Katamari Damacy is a delightful puzzle game that’s fueled by Japanese quirk, much of it front-loaded by a wild and wooly title sequence involving singing ducks, dancing pandas, rainbows, and giant mushrooms moving to the rhythm of a shockingly catchy theme song. This goofy opening was matched by the game’s equally goofy premise: the statuesque King of All Cosmos ran joyfully amok, knocking out every star in the sky. With the people on Earth left to wonder what caused this strange phenomena, the King has called upon the Prince of All Cosmos, a tiny green little thing, to make new stars by venturing to Earth and collecting all manner of human and animal clutter using a magical sticky ball. In the midst of rebuilding the night sky, small vignettes featuring a Japanese family are interspersed across the game’s levels to show the effect of the Prince’s activities. Widely considered to be a sleeper hit at the time (it would later lead to numerous sequels), Katamari Damacy struck a chord with its easy to learn, tricky to master puzzle-based gameplay, a positive sense of humor, warm and fuzzy charm, and memorable soundtrack. It easily became a PlayStation classic. And 2018 is the right time to bring it around for another victory lap.

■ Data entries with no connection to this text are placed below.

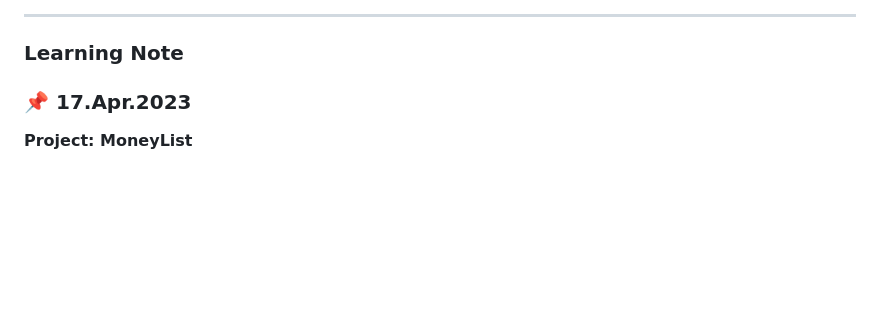
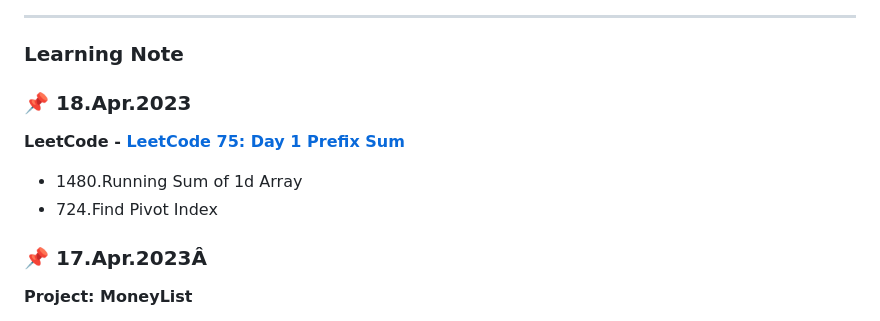
Before and after one commit to rubywu0604/learningNote, a Markdown page: README.md, the part around the change. Drawn GitHub-style; blank space fills up the shorter version.

Commit message:
4/18 daily update

```diff
--- a/README.md
+++ b/README.md
@@ -21,7 +21,14 @@ Thanks my mentor [@jerome1210](https://github.com/Jerome1210)
 ___
 
 ### Learning Note
-### :pushpin: 17.Apr.2023
+### :pushpin: 18.Apr.2023
+**LeetCode - [LeetCode 75: Day 1
+Prefix Sum
+](https://leetcode.com/study-plan/leetcode-75/?progress=x1pikkqt)**
+- 1480.Running Sum of 1d Array
+- 724.Find Pivot Index
+
+### :pushpin: 17.Apr.2023Â
 **Project: MoneyList**
 - add specify userId in the route after login or signin
 - add userName in title
```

Katamari Damacy: Reroll is a quality HD remaster of the 2004 game that fits comfortably at home on the Nintendo Switch. Whether it’s being played on the TV or taken on the go, the Switch version looks fantastic and, unless I’m remembering differently, controls a lot smoother and comfortably (for tank controls, at least) than it did before. The game is a straight content port of the PlayStation 2 original and doesn’t feature new content. You’re still making visits to the same locations on Earth, though at different size scales, and partaking in bonus levels to rebuild lost constellations. The King of All Cosmos still chimes in from time to time with his record scratch voice, commenting on your progress as you go along. Royal presents that unlock fun accessories for the Prince are tucked away in random locations, and the Prince’s colorful cousins make an appearance to enable two-player sessions.
The graphical enhancements are a different story, though. All objects you can roll up, from frying pans to children to entire skyscrapers, are still blocky and polygonal but are much smoother and have better definition than they did on the PlayStation 2. The Prince has also been given a visual facelift and he looks fantastic, especially his facial reactions as he moves the ball around. Even the on-screen text has been touched up and sharpened. The original Katamari Damacy has never looked so clean and sharp and its HD remaster is truly a beautiful thing to behold.
Katamari Damacy Reroll doesn’t deal in supervillains, rescuing the damsel in distress, or saving the world (think about the premise long enough, though, and it’s more about vaporizing people and parts of the planet into stardust). It trades in pure fun and joy, traits reflective of the game’s director Keita Takahashi who left game development for a brief period to design playgrounds and collaborate with his wife, a pianist and composer. The bright and fuzzy charm that captivated people fourteen years ago still feels fresh and original. The game may not have much replayability after it ends, apart from replaying levels to make bigger stars maris, but it’s worth keeping around whenever there’s need for a moment of two of calm and mindless fun.
Librarian by day, Darkstation review editor by night. I've been playing video games since the days of the Commodore 64 and I have no interest in stopping now that I've made it this far.